• [WHAT IS EXPECTED]:
If a line in the entries below includes "title", pick it out and copy it.

• [DATA FOR ANALYSIS]:

=== Section Start ===

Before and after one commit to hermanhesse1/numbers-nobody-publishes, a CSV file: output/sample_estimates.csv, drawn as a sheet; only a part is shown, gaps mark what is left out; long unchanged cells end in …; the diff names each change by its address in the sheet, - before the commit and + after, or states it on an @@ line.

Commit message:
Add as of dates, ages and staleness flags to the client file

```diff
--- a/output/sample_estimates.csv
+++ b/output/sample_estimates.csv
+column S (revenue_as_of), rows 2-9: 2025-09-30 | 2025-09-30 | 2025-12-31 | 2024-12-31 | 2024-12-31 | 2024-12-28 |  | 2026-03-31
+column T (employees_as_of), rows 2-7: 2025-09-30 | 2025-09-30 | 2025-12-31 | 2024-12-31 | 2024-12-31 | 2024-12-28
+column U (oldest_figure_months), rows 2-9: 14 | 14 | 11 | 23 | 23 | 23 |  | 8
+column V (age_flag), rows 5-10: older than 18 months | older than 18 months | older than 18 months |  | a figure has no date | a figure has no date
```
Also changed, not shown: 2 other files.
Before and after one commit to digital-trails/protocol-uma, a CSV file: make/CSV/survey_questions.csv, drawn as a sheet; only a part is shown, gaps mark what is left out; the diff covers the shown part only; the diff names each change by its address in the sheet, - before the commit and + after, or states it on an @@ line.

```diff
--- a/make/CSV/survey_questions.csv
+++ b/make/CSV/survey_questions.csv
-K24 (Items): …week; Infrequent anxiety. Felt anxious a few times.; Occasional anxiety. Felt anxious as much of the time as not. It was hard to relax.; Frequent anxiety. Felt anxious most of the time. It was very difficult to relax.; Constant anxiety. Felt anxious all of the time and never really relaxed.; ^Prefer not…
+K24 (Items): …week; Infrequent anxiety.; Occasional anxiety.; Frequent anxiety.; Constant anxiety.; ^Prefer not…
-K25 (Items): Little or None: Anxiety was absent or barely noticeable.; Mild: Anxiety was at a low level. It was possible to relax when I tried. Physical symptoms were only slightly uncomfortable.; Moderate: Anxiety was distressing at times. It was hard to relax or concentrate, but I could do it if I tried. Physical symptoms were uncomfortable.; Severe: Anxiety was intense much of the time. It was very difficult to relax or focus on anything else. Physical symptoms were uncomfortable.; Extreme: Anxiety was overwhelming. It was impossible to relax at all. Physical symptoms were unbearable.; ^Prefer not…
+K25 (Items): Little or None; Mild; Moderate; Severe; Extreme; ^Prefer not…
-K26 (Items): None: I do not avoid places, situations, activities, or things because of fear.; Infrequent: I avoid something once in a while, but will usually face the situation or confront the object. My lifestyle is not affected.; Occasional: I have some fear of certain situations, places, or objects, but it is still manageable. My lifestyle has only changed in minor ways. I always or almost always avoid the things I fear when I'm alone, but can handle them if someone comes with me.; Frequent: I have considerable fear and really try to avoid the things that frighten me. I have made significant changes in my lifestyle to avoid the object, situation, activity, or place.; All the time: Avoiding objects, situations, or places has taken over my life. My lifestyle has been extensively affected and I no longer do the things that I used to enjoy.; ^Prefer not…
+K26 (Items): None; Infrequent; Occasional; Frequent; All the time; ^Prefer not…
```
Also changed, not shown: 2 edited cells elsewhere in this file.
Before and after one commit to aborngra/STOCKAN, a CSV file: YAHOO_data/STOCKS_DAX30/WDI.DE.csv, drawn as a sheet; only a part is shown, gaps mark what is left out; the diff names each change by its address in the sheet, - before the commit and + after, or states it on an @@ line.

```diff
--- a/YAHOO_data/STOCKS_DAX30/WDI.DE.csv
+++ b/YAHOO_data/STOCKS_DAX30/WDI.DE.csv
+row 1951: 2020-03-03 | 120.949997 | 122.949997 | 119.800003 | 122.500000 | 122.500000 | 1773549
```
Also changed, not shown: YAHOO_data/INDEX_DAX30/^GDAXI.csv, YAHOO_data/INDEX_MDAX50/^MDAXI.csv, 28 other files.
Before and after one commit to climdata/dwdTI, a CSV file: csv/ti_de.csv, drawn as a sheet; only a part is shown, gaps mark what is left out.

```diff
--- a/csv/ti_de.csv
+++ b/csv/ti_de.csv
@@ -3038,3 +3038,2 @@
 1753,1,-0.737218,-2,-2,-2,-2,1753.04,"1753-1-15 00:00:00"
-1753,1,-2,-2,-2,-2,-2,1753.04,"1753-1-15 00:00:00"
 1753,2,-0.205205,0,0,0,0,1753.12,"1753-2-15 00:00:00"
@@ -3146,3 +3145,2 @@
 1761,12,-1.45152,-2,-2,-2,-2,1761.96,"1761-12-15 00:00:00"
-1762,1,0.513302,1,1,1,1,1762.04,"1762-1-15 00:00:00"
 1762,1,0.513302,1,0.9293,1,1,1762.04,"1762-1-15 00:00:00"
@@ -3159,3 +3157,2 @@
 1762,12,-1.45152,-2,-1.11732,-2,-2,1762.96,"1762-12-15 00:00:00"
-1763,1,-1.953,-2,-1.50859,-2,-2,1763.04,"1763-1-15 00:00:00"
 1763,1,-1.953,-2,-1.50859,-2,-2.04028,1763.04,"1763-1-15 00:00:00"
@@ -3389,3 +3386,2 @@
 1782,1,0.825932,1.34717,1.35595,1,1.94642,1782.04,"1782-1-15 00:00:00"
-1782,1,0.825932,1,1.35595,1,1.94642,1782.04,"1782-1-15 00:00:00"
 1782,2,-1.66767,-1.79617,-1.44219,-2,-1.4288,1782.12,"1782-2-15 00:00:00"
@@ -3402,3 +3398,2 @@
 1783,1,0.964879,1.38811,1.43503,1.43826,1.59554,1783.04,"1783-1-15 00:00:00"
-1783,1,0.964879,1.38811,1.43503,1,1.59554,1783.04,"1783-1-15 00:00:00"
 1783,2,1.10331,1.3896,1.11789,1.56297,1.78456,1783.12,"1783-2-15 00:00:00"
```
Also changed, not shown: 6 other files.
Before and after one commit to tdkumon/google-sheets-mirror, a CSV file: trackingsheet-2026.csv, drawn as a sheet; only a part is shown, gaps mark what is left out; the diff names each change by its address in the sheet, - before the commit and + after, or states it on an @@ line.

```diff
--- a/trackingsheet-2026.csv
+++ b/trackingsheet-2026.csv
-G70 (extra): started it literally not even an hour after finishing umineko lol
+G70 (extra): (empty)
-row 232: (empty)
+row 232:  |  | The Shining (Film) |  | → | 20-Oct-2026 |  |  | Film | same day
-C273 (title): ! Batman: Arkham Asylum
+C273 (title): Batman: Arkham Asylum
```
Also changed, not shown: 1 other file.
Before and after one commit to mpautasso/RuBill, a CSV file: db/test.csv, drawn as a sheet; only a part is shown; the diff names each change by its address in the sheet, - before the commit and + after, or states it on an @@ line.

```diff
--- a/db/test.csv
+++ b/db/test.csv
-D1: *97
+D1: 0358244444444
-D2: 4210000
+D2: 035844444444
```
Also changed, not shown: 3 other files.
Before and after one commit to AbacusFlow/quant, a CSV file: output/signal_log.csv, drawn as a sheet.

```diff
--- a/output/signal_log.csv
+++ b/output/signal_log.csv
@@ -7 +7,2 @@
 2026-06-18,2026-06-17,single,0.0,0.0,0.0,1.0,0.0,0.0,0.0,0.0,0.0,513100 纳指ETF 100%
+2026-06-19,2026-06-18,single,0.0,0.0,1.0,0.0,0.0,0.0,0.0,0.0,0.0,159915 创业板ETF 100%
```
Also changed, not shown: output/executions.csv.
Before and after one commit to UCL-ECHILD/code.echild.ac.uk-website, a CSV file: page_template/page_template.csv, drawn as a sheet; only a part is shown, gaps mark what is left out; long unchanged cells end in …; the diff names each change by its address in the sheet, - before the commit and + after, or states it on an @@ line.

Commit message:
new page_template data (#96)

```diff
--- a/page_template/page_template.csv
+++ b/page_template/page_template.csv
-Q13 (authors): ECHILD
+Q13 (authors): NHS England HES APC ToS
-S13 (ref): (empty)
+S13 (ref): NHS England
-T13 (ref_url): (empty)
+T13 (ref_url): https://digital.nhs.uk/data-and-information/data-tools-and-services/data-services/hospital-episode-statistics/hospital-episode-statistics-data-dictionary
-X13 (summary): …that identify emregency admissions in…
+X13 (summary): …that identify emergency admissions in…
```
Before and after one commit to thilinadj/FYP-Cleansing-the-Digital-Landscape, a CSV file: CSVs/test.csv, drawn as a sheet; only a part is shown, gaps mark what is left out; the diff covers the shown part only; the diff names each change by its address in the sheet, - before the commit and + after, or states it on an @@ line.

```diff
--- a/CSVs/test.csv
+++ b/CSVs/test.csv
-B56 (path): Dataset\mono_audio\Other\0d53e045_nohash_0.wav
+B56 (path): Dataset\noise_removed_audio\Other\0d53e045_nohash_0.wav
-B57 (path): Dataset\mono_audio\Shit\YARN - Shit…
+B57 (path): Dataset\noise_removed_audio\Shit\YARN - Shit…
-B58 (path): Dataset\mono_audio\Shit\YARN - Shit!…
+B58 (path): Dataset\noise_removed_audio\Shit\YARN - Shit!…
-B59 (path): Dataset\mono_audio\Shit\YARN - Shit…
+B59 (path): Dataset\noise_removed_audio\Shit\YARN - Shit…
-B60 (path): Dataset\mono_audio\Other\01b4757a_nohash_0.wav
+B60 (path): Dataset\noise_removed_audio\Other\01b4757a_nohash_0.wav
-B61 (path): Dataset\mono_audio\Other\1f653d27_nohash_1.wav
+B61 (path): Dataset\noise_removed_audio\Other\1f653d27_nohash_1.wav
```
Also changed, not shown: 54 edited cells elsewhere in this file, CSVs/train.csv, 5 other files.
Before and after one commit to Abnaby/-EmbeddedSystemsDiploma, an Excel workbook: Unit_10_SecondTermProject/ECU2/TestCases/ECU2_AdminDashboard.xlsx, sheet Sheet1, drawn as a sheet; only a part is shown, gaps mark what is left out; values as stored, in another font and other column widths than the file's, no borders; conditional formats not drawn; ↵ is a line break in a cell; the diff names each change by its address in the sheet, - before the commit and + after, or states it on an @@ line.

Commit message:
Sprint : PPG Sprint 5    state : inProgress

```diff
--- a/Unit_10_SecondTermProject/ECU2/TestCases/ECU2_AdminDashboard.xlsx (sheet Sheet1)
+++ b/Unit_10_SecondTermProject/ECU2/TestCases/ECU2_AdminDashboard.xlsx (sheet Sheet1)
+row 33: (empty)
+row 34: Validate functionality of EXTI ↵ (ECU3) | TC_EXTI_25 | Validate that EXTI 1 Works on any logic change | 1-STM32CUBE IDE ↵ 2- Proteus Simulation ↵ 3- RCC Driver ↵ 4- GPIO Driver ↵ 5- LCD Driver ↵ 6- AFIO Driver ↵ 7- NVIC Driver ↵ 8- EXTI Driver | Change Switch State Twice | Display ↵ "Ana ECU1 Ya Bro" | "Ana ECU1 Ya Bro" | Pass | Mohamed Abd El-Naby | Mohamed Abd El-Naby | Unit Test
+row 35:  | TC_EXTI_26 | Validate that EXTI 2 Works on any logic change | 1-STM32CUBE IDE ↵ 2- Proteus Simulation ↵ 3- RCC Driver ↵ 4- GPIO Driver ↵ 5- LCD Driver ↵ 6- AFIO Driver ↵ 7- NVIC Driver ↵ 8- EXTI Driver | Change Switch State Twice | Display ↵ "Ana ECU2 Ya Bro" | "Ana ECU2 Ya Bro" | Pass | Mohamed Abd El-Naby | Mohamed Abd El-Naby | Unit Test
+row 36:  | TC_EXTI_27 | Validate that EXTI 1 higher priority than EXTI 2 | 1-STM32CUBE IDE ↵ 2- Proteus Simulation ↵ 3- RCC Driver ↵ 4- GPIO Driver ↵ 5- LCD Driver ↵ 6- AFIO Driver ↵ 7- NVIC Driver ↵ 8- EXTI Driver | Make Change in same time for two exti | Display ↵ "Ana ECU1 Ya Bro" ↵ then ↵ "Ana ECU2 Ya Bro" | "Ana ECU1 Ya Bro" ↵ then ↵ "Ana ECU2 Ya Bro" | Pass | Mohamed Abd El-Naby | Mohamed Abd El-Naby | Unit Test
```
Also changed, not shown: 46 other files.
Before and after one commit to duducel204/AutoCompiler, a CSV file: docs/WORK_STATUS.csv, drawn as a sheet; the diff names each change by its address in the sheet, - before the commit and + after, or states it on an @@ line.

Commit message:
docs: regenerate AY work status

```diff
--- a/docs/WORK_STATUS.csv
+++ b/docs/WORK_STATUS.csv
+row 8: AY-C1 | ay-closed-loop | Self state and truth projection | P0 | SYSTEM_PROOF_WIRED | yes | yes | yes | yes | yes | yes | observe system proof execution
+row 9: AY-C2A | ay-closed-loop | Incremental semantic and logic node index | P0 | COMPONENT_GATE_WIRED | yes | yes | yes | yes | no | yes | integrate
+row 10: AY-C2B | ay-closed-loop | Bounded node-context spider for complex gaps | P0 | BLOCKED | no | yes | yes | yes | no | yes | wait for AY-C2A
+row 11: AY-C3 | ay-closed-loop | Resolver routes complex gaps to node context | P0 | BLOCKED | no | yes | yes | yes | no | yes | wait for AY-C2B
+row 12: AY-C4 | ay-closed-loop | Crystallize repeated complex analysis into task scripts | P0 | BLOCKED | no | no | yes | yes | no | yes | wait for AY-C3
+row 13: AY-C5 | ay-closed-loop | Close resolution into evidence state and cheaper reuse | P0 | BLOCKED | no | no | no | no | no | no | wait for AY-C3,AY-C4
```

=== Section End ===

• [TASK SOLUTION]:
-C273 (title): ! Batman: Arkham Asylum
+C273 (title): Batman: Arkham Asylum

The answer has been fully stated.